Dear Michael –
Out of 40 cousins on my mom’s side the family, you are one that I have actually gotten to know fairly well. Being the “East Coast” cousins, I’m so glad that our families have spent Thanksgiving and Easter together over the years, although not as frequently lately as children have grown and life is more complicated.
I’m thankful that you live near Washington, D.C., so that every time work took me to the area when I was in the military and Homeland Security, I was able to spend time with you and your siblings and parents.
It also has worked out nicely that your house is just about the halfway point between my home and my in-laws. We’ve been fortunate enough to see you a few times as we’ve traveled up and down the East coast.
You’ve grown into such a sweet, kind, quiet, and oh-so-incredibly-intelligent young man from the fiesty little blond child you once were.
I have memories of you telling me your stories – filled with imagination and intrigue… even at the tender age of seven or eight, your imagination far surpassed any other boy I’d ever met. As you grew, so has your ability to tell stories and to bring others into your world of fantasy and adventure. I treasure the memory of you taking my four-year-old son under your protective wing, and although you were a mature 12, you played with him. You made him a board game so that he could keep playing the game on the journey home. For YEARS, Bug would ask, “When are we going back to see Michael?”
We haven’t been back enough.
I’ve missed most of the last few years of your life. But I’ve watched from afar. I’ve watched how you’ve had to adjust your dreams and goals and ambitions due to physical constraints. I’ve watched how you’ve rolled with the punches, never complaining about the hand you’ve been dealt.

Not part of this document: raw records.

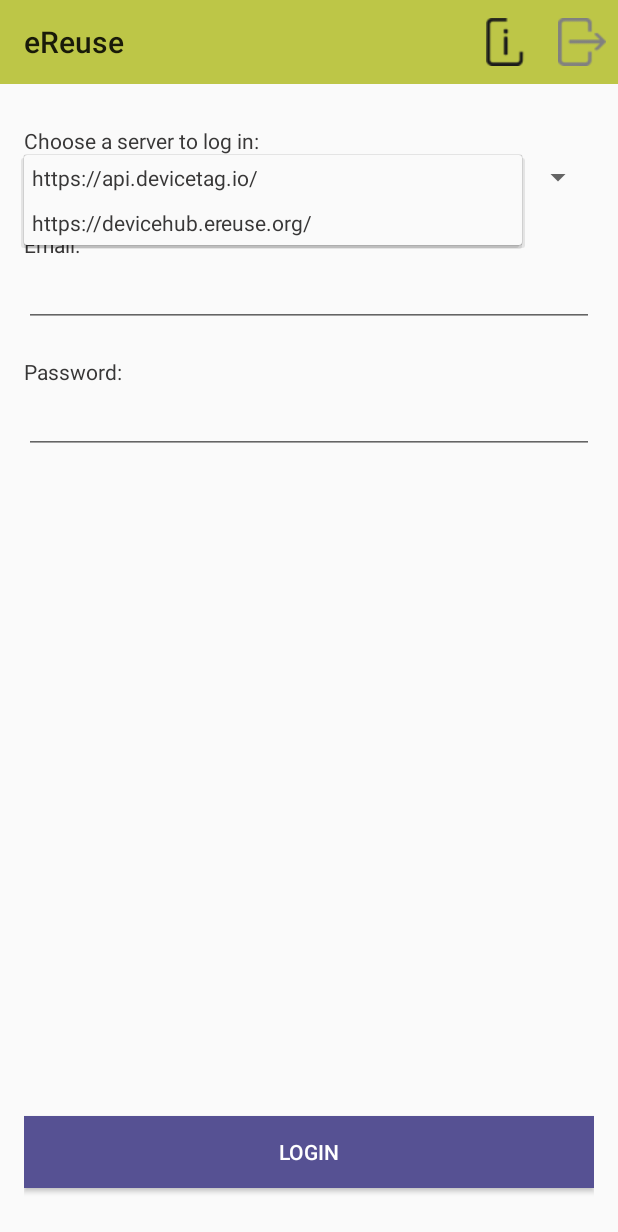
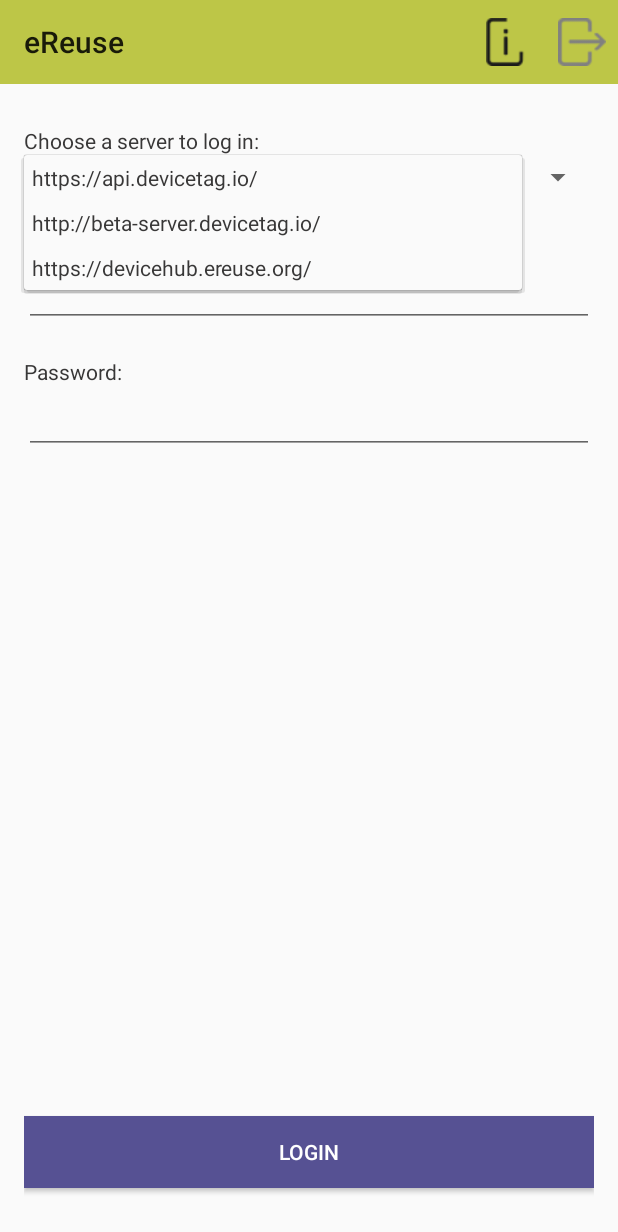
Before and after one commit to eReuse/android-old, an Android app: the screen it shows after launch (LoginActivity), after a tap on "https://api.devicetag.io/", on a phone screen of 412 x 824 dp. Shown: the top 1232 px of the screen. Run offline under Robolectric (Android 15) with nearby library versions, the phone set to English and light mode, and no system bars.

Commit message:
Add beta server

```diff
--- a/ereuseAndroidApp/app/src/main/res/values/strings.xml
+++ b/ereuseAndroidApp/app/src/main/res/values/strings.xml
@@ -8,6 +8,7 @@
     <string name="login_button">Login</string>
     <string-array name="login_servers">
         <item>https://api.devicetag.io/</item>
+        <item>http://beta-server.devicetag.io/</item>
         <item>https://devicehub.ereuse.org/</item>
     </string-array>
 
```
Also changed, not shown: 1 other file.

I didn’t know much about Crohn’s disease when you received your diagnosis a couple of years ago. Even after your father told the family the news, it still didn’t truly register that you were suffering from inflammation of the lining of your digestive tract, causing abdominal pain, severe diarrhea, fatigue, weight loss and malnutrition.
The conversation that we had on Grandma’s farm last summer left a long impression with me. You so sweetly answered all of my questions and spoke so intelligently and calmly about the fact that you were on a diet consisting only of Boost to try to calm down your intestines and reduce the pain. Sweet 16 year old boy, who should be running around and causing trouble…
I didn’t know that as a 15 year old child you would become a man because of the pain caused by this disease. But I do know a little something about chronic pain. And I know that a child should never have to face this. Yet Michael, you are a warrior. You never complain, you take it like a man.
Tomorrow you’ll be undergoing a major surgery. I know that you are scared. I know your parents are scared. No parent wants to see their child suffer. It is a terrifying experience watching your baby (even if you are 17!) be wheeled off into surgery.
But you are a champ.
Be strong Michael. Be brave.
I love you.
Crohn’s Disease in Children and Teens
- Abdominal pain, often in the lower right area.
- Rectal bleeding.
- Obvious blood in the stools or black, tarlike stools.
- Weight loss.
- Failure to grow.
How is Crohn’s disease treated and managed in children and teens?
Treatment of Crohn’s disease depends on how severe it is and where it’s located. The disease can sometimes go into remission on its own. So it’s not always possible to determine whether a specific treatment has been effective. When Crohn’s disease is active, treatment is aimed at controlling inflammation, correcting nutritional deficiencies, and relieving symptoms such as pain, diarrhea, and fever.
In general, medications are the first step in treating Crohn’s disease in children and teens. Some of these drugs include anti-inflammatories, antibiotics, antidiarrheals, and immune-suppressing drugs (including corticosteroids). For those patients who have nutritional deficiencies, supplements are often prescribed. There are also some studies researching dietary modification including an all liquid diet.